Bravery, active listening and understanding. Very often, a patient will come with a problem that has troubled them for a while and their appointment with me is the first time they have mustered enough courage to seek help. I was faced with this scenario when a patient told me they were uncomfortable with their identity and wanted to change this. In this case I learnt about bravery. Patients take steps to help themselves by asking me for help or guidance. This is a sign of strength and it gives me a chance to empower them to take control of their health, wellbeing and happiness. I often expect patients to trust me easily and follow my advice, which makes me question why they would do so and how willing I would be to do the same if in their shoes.
I am aware of how perceptive patients can be of their doctor’s mood and a balance must be struck when navigating my feelings and theirs. The difference between a successful or disastrous consultation could be the blank gaze I give a patient if my mind is elsewhere, compared with a simple nod of acknowledgement or the offer of a tissue when they are crying. In a room with just the patient and me, there is nowhere to hide and this allows vulnerability to thrive. In order to gain a patient’s trust I have found that putting them at ease and inviting open dialogue goes a long way. There is a reason why patient satisfaction questionnaires that are mostly aimed at a doctor’s attitude towards a patient rather than their breadth of knowledge, which of course goes without saying.
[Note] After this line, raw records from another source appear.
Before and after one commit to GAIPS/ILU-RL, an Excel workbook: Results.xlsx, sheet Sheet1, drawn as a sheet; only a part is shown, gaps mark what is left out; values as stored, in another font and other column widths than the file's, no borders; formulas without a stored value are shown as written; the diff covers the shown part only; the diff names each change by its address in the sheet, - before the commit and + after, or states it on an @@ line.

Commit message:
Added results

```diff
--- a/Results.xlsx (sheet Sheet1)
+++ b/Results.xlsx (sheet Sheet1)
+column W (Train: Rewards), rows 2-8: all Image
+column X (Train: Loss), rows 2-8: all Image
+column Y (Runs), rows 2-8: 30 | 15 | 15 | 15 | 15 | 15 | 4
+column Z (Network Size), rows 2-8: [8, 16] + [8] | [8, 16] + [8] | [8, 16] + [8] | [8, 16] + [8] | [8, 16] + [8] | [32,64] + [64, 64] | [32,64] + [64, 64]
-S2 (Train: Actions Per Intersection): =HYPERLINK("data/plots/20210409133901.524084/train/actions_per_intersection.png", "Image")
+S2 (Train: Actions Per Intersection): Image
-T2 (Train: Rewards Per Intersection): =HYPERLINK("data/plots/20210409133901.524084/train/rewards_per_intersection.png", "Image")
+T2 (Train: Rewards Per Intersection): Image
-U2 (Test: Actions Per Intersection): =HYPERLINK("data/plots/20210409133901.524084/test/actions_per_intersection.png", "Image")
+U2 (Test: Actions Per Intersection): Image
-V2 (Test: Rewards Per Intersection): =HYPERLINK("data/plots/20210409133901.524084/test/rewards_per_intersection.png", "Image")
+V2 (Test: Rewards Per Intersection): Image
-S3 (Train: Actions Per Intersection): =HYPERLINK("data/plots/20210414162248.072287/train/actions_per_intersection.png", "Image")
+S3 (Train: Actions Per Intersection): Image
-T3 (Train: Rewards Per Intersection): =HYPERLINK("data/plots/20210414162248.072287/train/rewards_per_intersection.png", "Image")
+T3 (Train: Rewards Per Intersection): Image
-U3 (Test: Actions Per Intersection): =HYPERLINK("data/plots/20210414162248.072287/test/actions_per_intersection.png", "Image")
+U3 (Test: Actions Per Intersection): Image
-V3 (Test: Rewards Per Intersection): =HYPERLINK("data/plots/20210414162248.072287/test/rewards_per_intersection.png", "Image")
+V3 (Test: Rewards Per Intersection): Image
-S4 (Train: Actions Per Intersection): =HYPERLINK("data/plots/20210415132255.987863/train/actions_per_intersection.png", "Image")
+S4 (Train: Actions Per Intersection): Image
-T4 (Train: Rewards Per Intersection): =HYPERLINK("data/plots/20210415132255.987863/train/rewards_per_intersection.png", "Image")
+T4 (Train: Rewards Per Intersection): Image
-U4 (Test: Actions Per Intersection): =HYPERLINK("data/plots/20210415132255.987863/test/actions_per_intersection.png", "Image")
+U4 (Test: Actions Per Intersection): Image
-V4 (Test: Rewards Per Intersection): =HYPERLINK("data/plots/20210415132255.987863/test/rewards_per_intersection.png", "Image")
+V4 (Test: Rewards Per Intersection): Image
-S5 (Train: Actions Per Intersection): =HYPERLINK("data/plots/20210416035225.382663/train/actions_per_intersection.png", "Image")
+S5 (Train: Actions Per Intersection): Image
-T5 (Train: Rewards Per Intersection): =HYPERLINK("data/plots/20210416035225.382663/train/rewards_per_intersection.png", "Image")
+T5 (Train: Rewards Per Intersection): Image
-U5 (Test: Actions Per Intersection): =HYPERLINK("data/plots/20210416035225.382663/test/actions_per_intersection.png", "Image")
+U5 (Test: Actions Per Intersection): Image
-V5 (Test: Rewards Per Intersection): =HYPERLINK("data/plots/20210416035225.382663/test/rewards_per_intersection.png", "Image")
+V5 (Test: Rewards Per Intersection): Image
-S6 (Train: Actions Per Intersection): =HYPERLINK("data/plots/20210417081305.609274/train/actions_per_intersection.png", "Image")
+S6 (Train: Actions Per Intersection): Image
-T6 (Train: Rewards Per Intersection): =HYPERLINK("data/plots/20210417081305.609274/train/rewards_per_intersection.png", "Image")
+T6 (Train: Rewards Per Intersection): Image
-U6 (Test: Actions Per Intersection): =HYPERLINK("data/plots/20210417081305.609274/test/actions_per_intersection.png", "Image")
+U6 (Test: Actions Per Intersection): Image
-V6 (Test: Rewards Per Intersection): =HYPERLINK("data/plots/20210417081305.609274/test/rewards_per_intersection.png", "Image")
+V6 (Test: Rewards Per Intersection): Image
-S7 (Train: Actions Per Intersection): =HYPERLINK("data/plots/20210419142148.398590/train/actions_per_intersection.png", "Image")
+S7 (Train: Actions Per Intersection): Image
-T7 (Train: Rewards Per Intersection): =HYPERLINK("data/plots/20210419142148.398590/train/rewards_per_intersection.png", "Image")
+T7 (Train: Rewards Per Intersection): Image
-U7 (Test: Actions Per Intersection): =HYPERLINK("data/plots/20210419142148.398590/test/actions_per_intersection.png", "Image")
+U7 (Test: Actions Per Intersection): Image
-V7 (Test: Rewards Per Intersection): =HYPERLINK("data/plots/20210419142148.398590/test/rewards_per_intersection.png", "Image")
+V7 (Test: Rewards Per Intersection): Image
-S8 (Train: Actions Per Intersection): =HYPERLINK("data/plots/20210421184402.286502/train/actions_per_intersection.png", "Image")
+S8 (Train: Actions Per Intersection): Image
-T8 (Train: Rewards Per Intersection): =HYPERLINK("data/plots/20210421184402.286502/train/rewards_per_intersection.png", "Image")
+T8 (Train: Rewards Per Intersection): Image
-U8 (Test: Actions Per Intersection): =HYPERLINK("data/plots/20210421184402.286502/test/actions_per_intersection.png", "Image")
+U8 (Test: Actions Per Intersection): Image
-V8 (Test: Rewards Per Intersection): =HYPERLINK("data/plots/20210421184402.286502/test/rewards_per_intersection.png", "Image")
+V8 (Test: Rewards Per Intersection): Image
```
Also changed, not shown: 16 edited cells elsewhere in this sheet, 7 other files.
Bigger is not always better. I am sometimes disheartened when I feel I have not made a difference to my patient’s problem. Despite this, I learnt that whatever the patient describes as a positive effect could be more important than what I think is significant or obvious. For example this could be the case of a simple lifestyle change in a patient with low mood or chronic disease. My GP trainer picked up on a management plan from my entry in a patient’s medical notes during a follow up appointment and asked the patient about it. The plan was a single goal that the patient and I were confident they could achieve. My trainer told me that the documentation and acknowledgement of this plan made the patient feel as though they had been listened to and taken seriously. I find this encouraging and hopefully the patient felt as though they had genuine support from me and the other doctors.
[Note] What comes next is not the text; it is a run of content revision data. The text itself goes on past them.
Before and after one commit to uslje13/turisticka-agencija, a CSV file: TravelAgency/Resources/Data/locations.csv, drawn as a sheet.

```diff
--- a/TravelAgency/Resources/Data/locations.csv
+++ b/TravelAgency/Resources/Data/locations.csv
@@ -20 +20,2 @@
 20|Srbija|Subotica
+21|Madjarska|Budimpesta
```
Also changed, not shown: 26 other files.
My job as a GP trainee often doubles up as a life school where sometimes the most important lessons are learnt. As always, I look forward to the next one.